Geographically, Montalcino is a huge area. It’s sometimes confusing for consumers to identify which Brunello comes from which subzone, if you like, of the region. Do you think zoning, dividing the Montalcino area up into little subzones would be useful? Presumably you would be classified a town or something similar? You’re right underneath the town.
Yes, we would be classified Montalcino.
Would that be useful or would it be too confusing for people?
I don’t think it would be confusing. I think an educated wine buyer would be able to distinguish and to choose according to the zones. It could be useful, of course, but one would have to consider that it’s not only the zones that are important. It’s also the winemaker, the methods in making the wine; it’s very subjective. You could be in a zone that’s less appreciated, for instance. Let’s say you’re near the river, the Orcia, but it could be an excellent wine, as well, because of the methods that they use, they’ve adapted to the zone.
How do you style your wine? What kind of consumer do you think will like your wine?
To tell you honestly, we never really style our wine. We never think about it that way. It’s quite funny because we’re such a small producer that we always just try to make the best possible wine we can. Of course, we make choices as to which kind of wood to use, and that’s probably due to the fact that my husband’s French, so we use French oak. I don’t think we have really styled it to a particular market. It’s just a really personal thing.
It turns out like it turns out.
Yes, it turns out like it turns out. We just do our best. That’s the principle.
Lighter wines go a bit easy with food. People want to finish the bottle. It’s too heavy otherwise, isn’t it?
I’m not sure a lot of people are going to buy Brunello just to-
I think people buy Brunello for what it is. It is a rather complex wine. I don’t think you can get away from that entirely. I think you’d have to go to another winemaking area. Yes, perhaps consumers can look to the Brunellos.
How about just talking about the terroir of the estate, how it’s different from some of the other estates? Your terraces, for example.
We’re on terraces, which is interesting.
Can you describe your vineyard? You’ve got a very unusual situation here.
Yes, we have an unusual situation. We are north-facing, however, we’re on a hill, so we have all the winds,the Tramontana, and the Sirocco for example. Plus, we’re very well exposed. On the south side, we have terraces, stone terraces, which is rather unusual in this area. The advantage of the stone terraces is, actually, the minerals that it brings to the grape. It definitely adds to the wine because of the minerals that come from the terrace walls.
You mentioned the wind.
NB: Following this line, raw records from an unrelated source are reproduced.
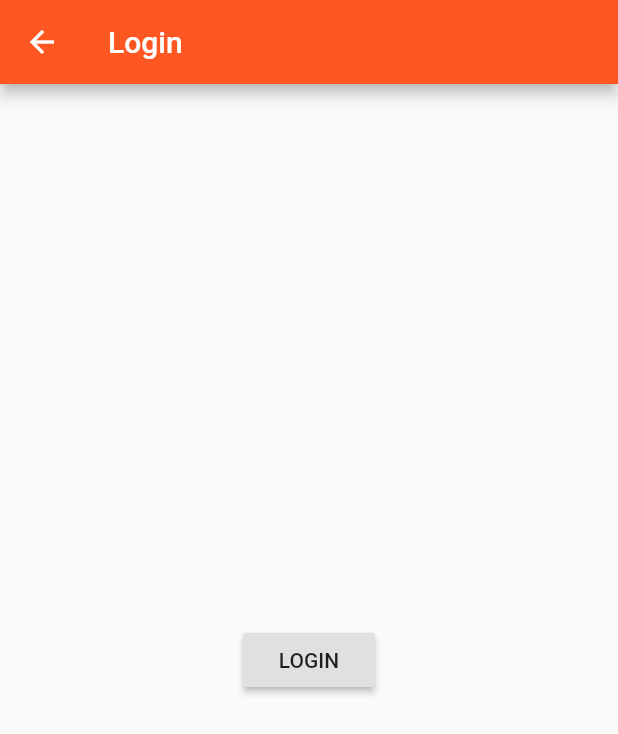
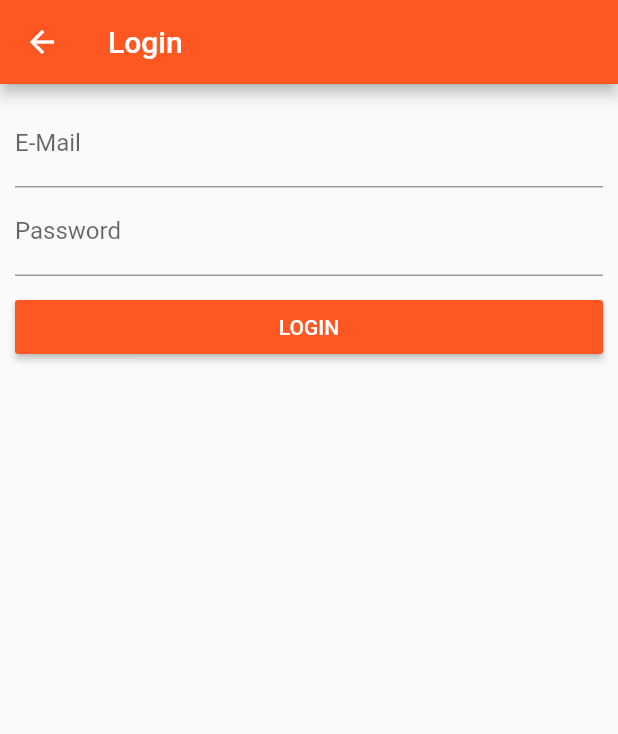
Before and after one commit to AkshitOstwal/LocalDeal, a Flutter app: the AuthPage screen opened directly, on a phone screen of 412 x 824 dp. Shown: the top 734 px of the screen. Run offline on Flutter 3.47's test engine with Material 2 defaults, Android fonts, the phone set to English and light mode, and no system bars.

Commit message:
added an email and password fiels in auth page

```diff
--- a/lib/pages/auth.dart
+++ b/lib/pages/auth.dart
@@ -1,21 +1,58 @@
 import 'package:flutter/material.dart';
 
-class AuthPage extends StatelessWidget {
+class AuthPage extends StatefulWidget {
+  @override
+  State<StatefulWidget> createState() {
+    return _AuthPageState();
+  }
+}
+
+class _AuthPageState extends State<AuthPage> {
+  String _emailValue;
+  String _passwordValue;
+
   @override
   Widget build(BuildContext context) {
     return Scaffold(
       appBar: AppBar(
         title: Text('Login'),
       ),
-      body: Center(
-        child: RaisedButton(
-          child: Text("LOGIN"),
-          onPressed: () {
-            Navigator.pushReplacementNamed(
-              context,
-              '/',
-            );
-          },
+      body: Container(
+        margin: EdgeInsets.all(10),
+        child: ListView(
+          children: <Widget>[
+            TextField(
+              decoration: InputDecoration(labelText: 'E-Mail'),
+              keyboardType: TextInputType.emailAddress,
+              onChanged: (String value) {
+                setState(() {
+                  _emailValue = value;
+                });
+              },
+            ),
+            TextField(
+              decoration: InputDecoration(labelText: 'Password'),
+              obscureText: true,
+              onChanged: (String value) {
+                setState(() {
+                  _passwordValue = value;
+                });
+              },
+            ),
+            SizedBox(
+              height: 10,
+            ),
+            RaisedButton(
+              color: Theme.of(context).primaryColor,
+              textColor: Colors.white,
+              child: Text("LOGIN"),
+              onPressed: () {
+                print(_emailValue);
+                print(_passwordValue);
+                Navigator.pushReplacementNamed(context, '/');
+              },
+            ),
+          ],
         ),
       ),
     );
--- a/lib/products.dart
+++ b/lib/products.dart
@@ -1,4 +1,3 @@
-import './pages/product.dart';
 import 'package:flutter/material.dart';
 
 class Products extends StatelessWidget {
```
Also changed, not shown: lib/pages/product_create.dart (+25 -16 lines).
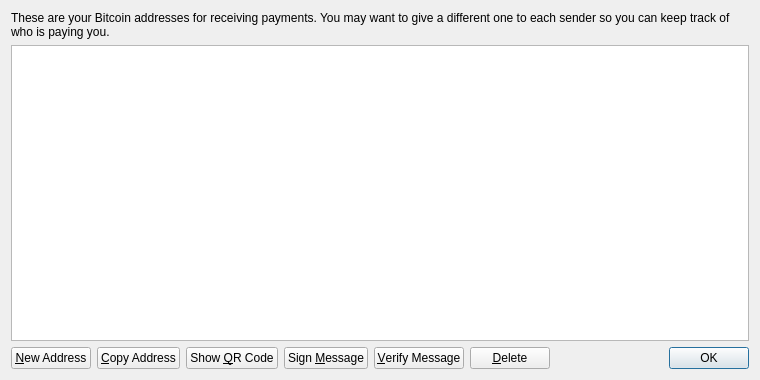
This is src/qt/forms/addressbookpage.ui in staticlace/bitcoin as Qt 5 draws it before an edit. The edited form follows.
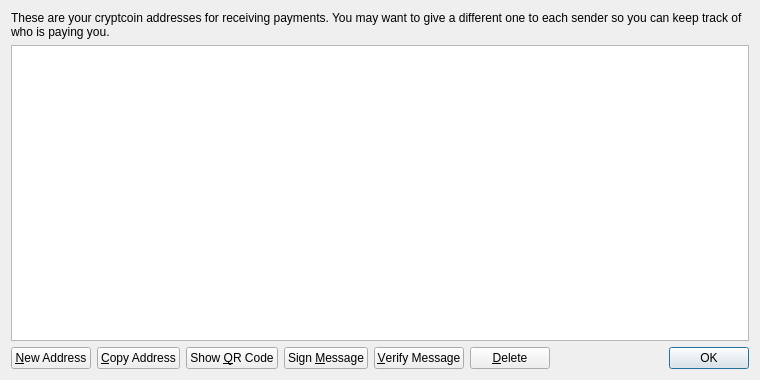
This is the edited form. Icons and pictures are not drawn.

```diff
--- a/src/qt/forms/addressbookpage.ui
+++ b/src/qt/forms/addressbookpage.ui
@@ -17,7 +17,7 @@
    <item>
     <widget class="QLabel" name="labelExplanation">
      <property name="text">
-      <string>These are your Bitcoin addresses for receiving payments. You may want to give a different one to each sender so you can keep track of who is paying you.</string>
+      <string>These are your cryptcoin addresses for receiving payments. You may want to give a different one to each sender so you can keep track of who is paying you.</string>
      </property>
      <property name="textFormat">
       <enum>Qt::PlainText</enum>
```
Left out of the diff: 4 changed lines with no effect on the pictures.
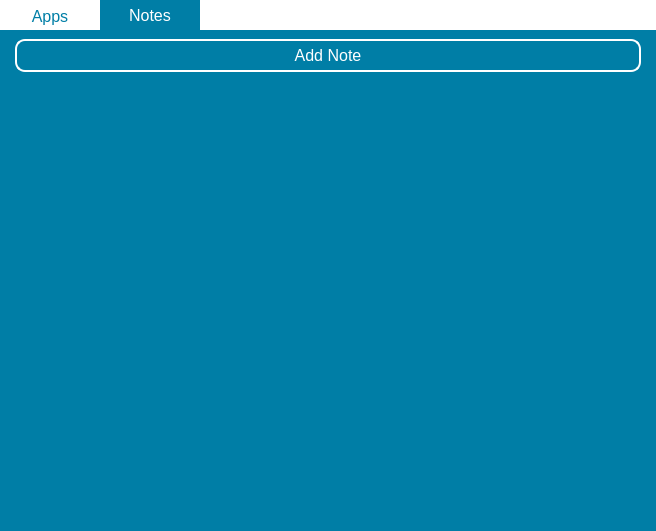
daniel-deru/Runner2, file ui files/Runner2-Main.ui: the form before one commit.
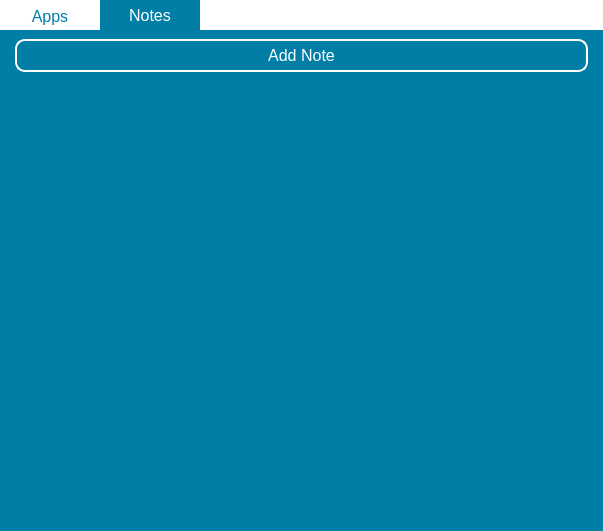
The form after the commit.

What changed in the file:
```diff
--- a/ui files/Runner2-Main.ui
+++ b/ui files/Runner2-Main.ui
@@ -6,7 +6,7 @@
    <rect>
     <x>0</x>
     <y>0</y>
-    <width>656</width>
+    <width>603</width>
     <height>531</height>
    </rect>
   </property>
@@ -220,7 +220,7 @@
              <rect>
               <x>0</x>
               <y>0</y>
-              <width>654</width>
+              <width>601</width>
               <height>449</height>
              </rect>
             </property>
```
Left out of the diff: 27 changed lines with no effect on the pictures.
How important is the Tramontana, which is the colder, mountain wind and the Sirocco which is a warmer wind. How important is it in terms of being organic? Is it helpful or is it a hindrance?
It’s very helpful, yes. It’s very helpful because if we were sitting low down in the valley, there would be a lot of humidity and stagnation, whereas in our vineyards, we always have a nice breeze flowing through, so it keeps out the mildew and the humidity.
In terms of style, how would you describe your Brunello?
I would say that our Brunello is a rather complex, robust wine. It is not a wine to be taken lightly. It’s rather-
Yes. I would say that, however, it is well-balanced, so it is rich and smooth.
A little bit spicy.
Yes, it’s a little bit spicy.
What would be a typical dish from this region that would pair well with your Brunello?
From this region? I would say a peposo. A peposo is a meat dish cooked in wine, in red wine, with lots of pepper and garlic, and stewed for three hours, so it’s a very rich and weighty dish. It can definitely complement a wine like a Brunello because it’s an important wine. Of course, the wine, when it’s aged, changes. The characteristics change even after one year, two years. It’s already changing.